It's saying something when National Security Agency data collection becomes a reference point in the sports pages.
In an article in this morning's Houston Chronicle, reporter Roy Bragg begins by quipping that the scope of the NSA's PRISM program is nothing when compared to the depth of data college football scouts gather on talented high school prospects.
Bragg may be engaging in standard sportswriter hyperbole. Still, I find it disconcerting when he and his editors are now so comfortable alluding to the most intrusive electronic surveillance program in history so casually. It signals a frighteningly routine social acceptance of the NSA activities.
Last June's initial revelation of the NSA PRISM program -- the interception of metadata from millions of wireless phones -- remains top-of-mind for the general public. Even so, the disclosures that followed in the ensuing months were even more alarming.
There was mining of social networks for keywords and of email accounts for address books.
There was news of the placement of "back doors" -- programming code designed to defeat firewalls and security software -- in U.S.-made infrastructure sold to foreign businesses and governments.
There were projects to defeat private encryption.
There were attempts to remotely activate embedded PC cameras for surreptitious recording.
There was a plan to use radio waves to access data on devices not connected to the Internet.
By January, when it came to light that the NSA had infiltrated innocuous online games like Angry Birds to gain location data on users, the whole program seemed to be becoming a parody of itself.
Humorous perhaps, but grimly so. NSA spying appears likely to extract a high price from the U.S. technology industry. As I noted in a paper the R Street Institute published last week, Forrester Research estimates that the revelations about NSA spying could cost the global industry $180 billion over the next three years.
But the damage from loss of basic trust in the Internet could be incalculable. Steven Levy takes a deep dive into the question in this month's Wired. The bottom line is that, for a long time, the global community saw the United States, despite some occasional policy bumbling, as basically on the side of the angels. Now Washington's activities -- and to some extent, the tech industry's compliance -- is giving cover to far more repressive regimes who want to wall off their own Internets.

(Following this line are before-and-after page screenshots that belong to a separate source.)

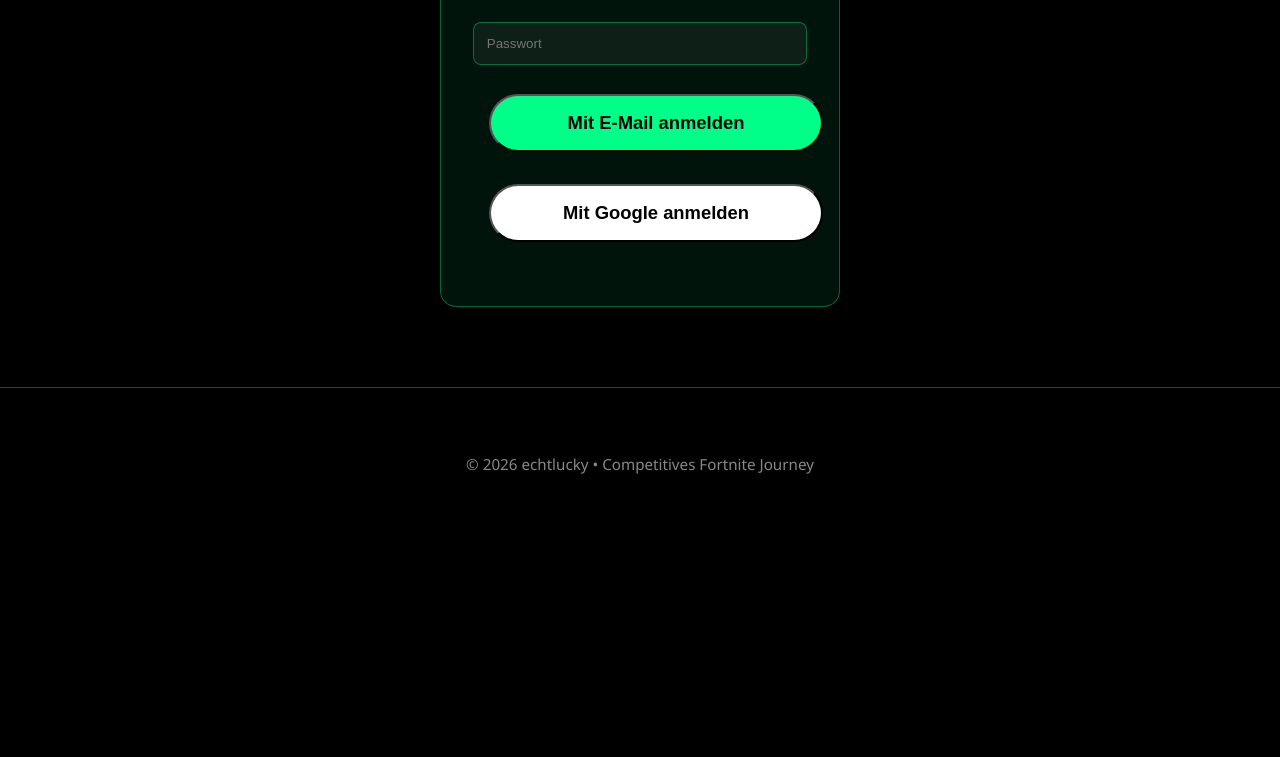
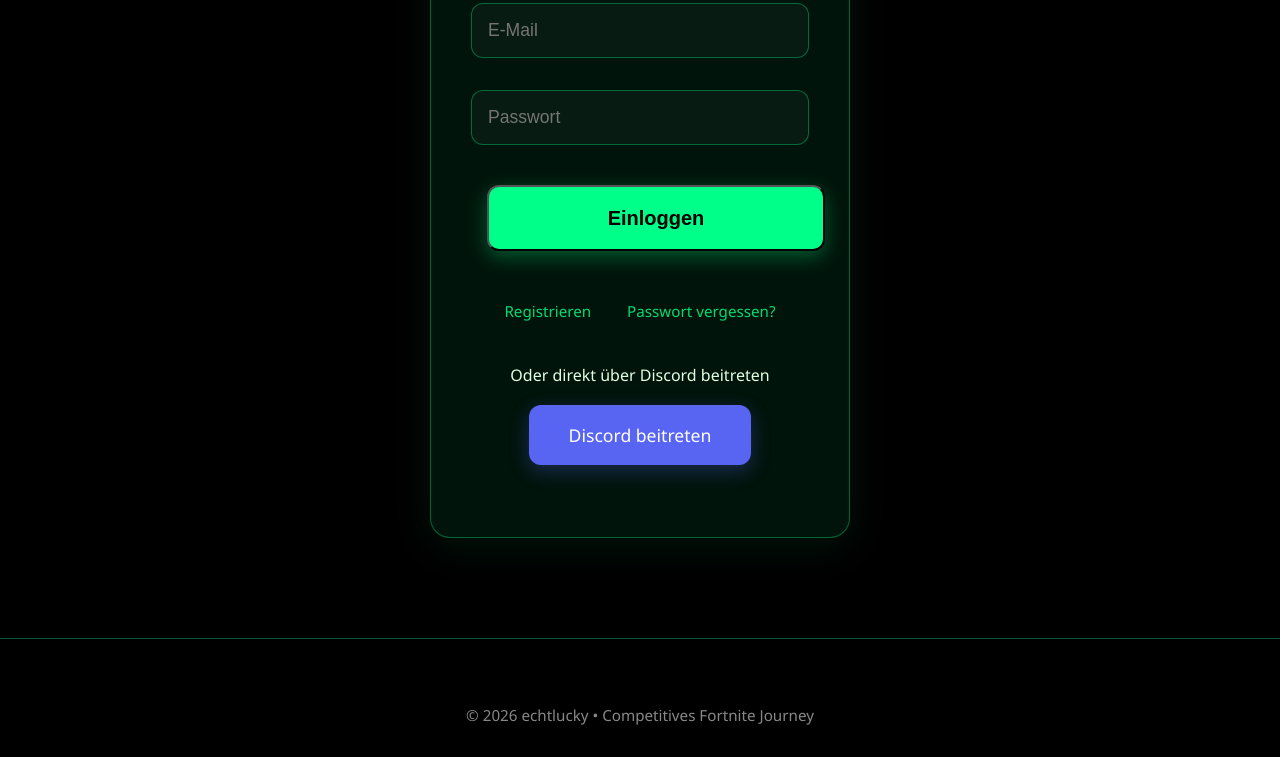
Before and after one commit to echtlucky/meine-erste-seite, a plain HTML site: page login.html in a window 1280 px wide. Shown: the part 358-1115 px from the top of the page. Before the commit the page ends 866 px from the top, so only its background shows below. Drawn offline with Linux system fonts and the light colour scheme; no server answers.

Commit message:
Patch v1.1

```diff
--- a/login.html
+++ b/login.html
@@ -3,37 +3,90 @@
 <head>
   <meta charset="UTF-8">
   <meta name="viewport" content="width=device-width, initial-scale=1.0">
-  <title>Login | echtlucky</title>
+  <title>Login | echtlucky Community</title>
   <link rel="stylesheet" href="css/style.css">
   <style>
     .login-container {
-      max-width: 400px;
-      margin: 180px auto 80px;
-      padding: 2rem;
+      max-width: 420px;
+      margin: 160px auto 100px;
+      padding: 3rem 2.5rem;
       background: var(--card-bg);
       border: 1px solid var(--border);
-      border-radius: 16px;
+      border-radius: 20px;
+      box-shadow: 0 10px 40px rgba(0,255,136,0.08);
     }
+
+    h2 {
+      color: var(--accent);
+      font-size: 2.2rem;
+      margin-bottom: 2rem;
+      text-align: center;
+    }
+
     input {
       width: 100%;
-      padding: 0.8rem;
-      margin: 0.8rem 0;
+      padding: 1rem;
+      margin: 1rem 0;
       border: 1px solid var(--border);
-      border-radius: 8px;
-      background: rgba(255,255,255,0.05);
+      border-radius: 12px;
+      background: rgba(255,255,255,0.03);
       color: var(--text);
+      font-size: 1.1rem;
     }
+
     .btn-login {
       background: var(--accent);
-      color: black;
+      color: #000;
       width: 100%;
-      margin-top: 1rem;
+      padding: 1.2rem;
+      font-size: 1.25rem;
+      border-radius: 12px;
+      margin-top: 1.5rem;
+      box-shadow: 0 6px 20px rgba(0,255,136,0.3);
     }
-    .google-btn {
-      background: white;
-      color: black;
-      margin-top: 1rem;
-      width: 100%;
+
+    .btn-login:hover {
+      background: var(--accent-hover);
+      transform: translateY(-3px);
+    }
+
+    .links {
+      text-align: center;
+      margin-top: 2rem;
+      font-size: 0.95rem;
+      opacity: 0.85;
+    }
+
+    .links a {
+      color: var(--accent);
+      text-decoration: none;
+      margin: 0 1rem;
+      transition: color 0.25s;
+    }
+
+    .links a:hover {
+      color: var(--accent-hover);
+    }
+
+    .discord-login {
+      margin-top: 2.5rem;
+      text-align: center;
+    }
+
+    .discord-btn {
+      background: #5865f2;
+      color: white;
+      padding: 1rem 2.5rem;
+      border-radius: 12px;
+      font-size: 1.1rem;
+      display: inline-block;
+      text-decoration: none;
+      box-shadow: 0 6px 20px rgba(88,101,242,0.3);
+    }
+
+    .discord-btn:hover {
+      background: #7289da;
+      transform: translateY(-3px);
     }
   </style>
 </head>
@@ -58,12 +111,28 @@
 
   <div class="container">
     <div class="login-container">
-      <h2>Admin-Login</h2>
+      <h2>Community Login</h2>
+
       <input type="email" id="email" placeholder="E-Mail" required>
       <input type="password" id="password" placeholder="Passwort" required>
-      <button class="btn btn-login" onclick="loginWithEmail()">Mit E-Mail anmelden</button>
-      <button class="btn google-btn" onclick="loginWithGoogle()">Mit Google anmelden</button>
-      <p id="error" style="color: red; margin-top: 1rem; text-align: center;"></p>
+
+      <button class="btn btn-login" onclick="loginWithEmail()">
+        Einloggen
+      </button>
+
+      <div class="links">
+        <a href="register.html">Registrieren</a>
+        <a href="#">Passwort vergessen?</a>
+      </div>
+
+      <div class="discord-login">
+        <p style="margin: 2rem 0 1rem;">Oder direkt über Discord beitreten</p>
+        <a href="https://discord.gg/c7jmXnBSv6" target="_blank" class="discord-btn">
+          Discord beitreten
+        </a>
+      </div>
+
+      <p id="error" style="color: red; margin-top: 1.5rem; text-align: center;"></p>
     </div>
   </div>
 
@@ -71,27 +140,30 @@
     © 2026 echtlucky • Competitives Fortnite Journey
   </footer>
 
-  <!-- Firebase SDKs – global + compat -->
+  <!-- Firebase SDKs -->
   <script src="https://www.gstatic.com/firebasejs/10.14.1/firebase-app-compat.js"></script>
   <script src="https://www.gstatic.com/firebasejs/10.14.1/firebase-auth-compat.js"></script>
 
-  <!-- Deine firebase.js -->
   <script src="firebase.js"></script>
 
-  <!-- Login-Logik -->
+  <script src="js/menu.js"></script>
+
   <script>
+    document.body.classList.add('loaded');
+
     const errorEl = document.getElementById('error');
 
     function loginWithEmail() {
       const email = document.getElementById('email').value;
       const password = document.getElementById('password').value;
+
       auth.signInWithEmailAndPassword(email, password)
         .then(() => {
           alert('Erfolgreich eingeloggt!');
           window.location.href = 'index.html';
         })
         .catch((err) => {
-          errorEl.textContent = err.code + ': ' + err.message;
+          errorEl.textContent = err.code === 'auth/wrong-password' ? 'Falsches Passwort' : err.message;
         });
     }
 
@@ -103,40 +175,10 @@
           window.location.href = 'index.html';
         })
         .catch((err) => {
-          errorEl.textContent = err.code + ': ' + err.message;
+          errorEl.textContent = err.message;
         });
     }
   </script>
 
-  <script src="js/menu.js"></script>
-
-  <script>
-    document.body.classList.add('loaded');
-  </script>
-
-  <script>
-  // Logout-Funktion
-  function logout() {
-    auth.signOut()
-      .then(() => {
-        alert('Erfolgreich ausgeloggt!');
-        window.location.href = 'index.html';
-      })
-      .catch((err) => {
-        alert('Ausloggen fehlgeschlagen: ' + err.message);
-      });
-  }
-
-  // Prüfen, ob eingeloggt → Ausloggen-Link anzeigen
-  auth.onAuthStateChanged((user) => {
-    const logoutLink = document.getElementById('logout-link');
-    if (user && logoutLink) {
-      logoutLink.style.display = 'inline-block';
-    } else if (logoutLink) {
-      logoutLink.style.display = 'none';
-    }
-  });
-</script>
-
 </body>
 </html>
```
Also changed, not shown: blog.html (+15 -24 lines). Lines whose indentation alone changed are shown as unchanged.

President Obama's response has been terribly weak. He offers neither a satisfactory justification for the NSA's sweeping program nor any indication of where he thinks the boundaries should be. He repeats the NSA's claim that its surveillance program has stopped "dozens" of terrorist attacks, yet offers no specifics. In sum, the presidential attitude comes across as: "Living in a world of asymmetrical warfare sucks, but there it is."
It shouldn't be so. Fortunately, there's an opportunity for others to take the lead. In my R Street paper, I discuss that rewriting the Electronic Communications Privacy Act to extend Fourth Amendment rights, especially regarding search and seizure, to personal data stored in the cloud would be a great place to start. But truly, the entire legal infrastructure that was rashly created in the wake of 9/11 needs a top-to-bottom re-evaluation.
That's why it's encouraging to see conservatives and liberals on the House Judiciary Committee, such as Reps. Ted Poe, R-Texas, and Sheila Jackson-Lee, D-Texas, agreeing that there needs to be strong legislative response to what they both see as NSA overreach. What the NSA revelations tell us is that, institutionally, the government believes privacy is expendable -- that government has a right to investigate and question every intimate detail of your life. And if you are too circumspect on Facebook, Twitter or in your routine email, it has the wherewithal to hack your hard drive to fill in the any gaps in your digital dossier.
It would be sad if Americans simply resign themselves to this. It's not how life in our constitutional republic is supposed to be.
Steven Titch is an associate fellow of the R Street Institute. This piece originally appeared on the R Street blog.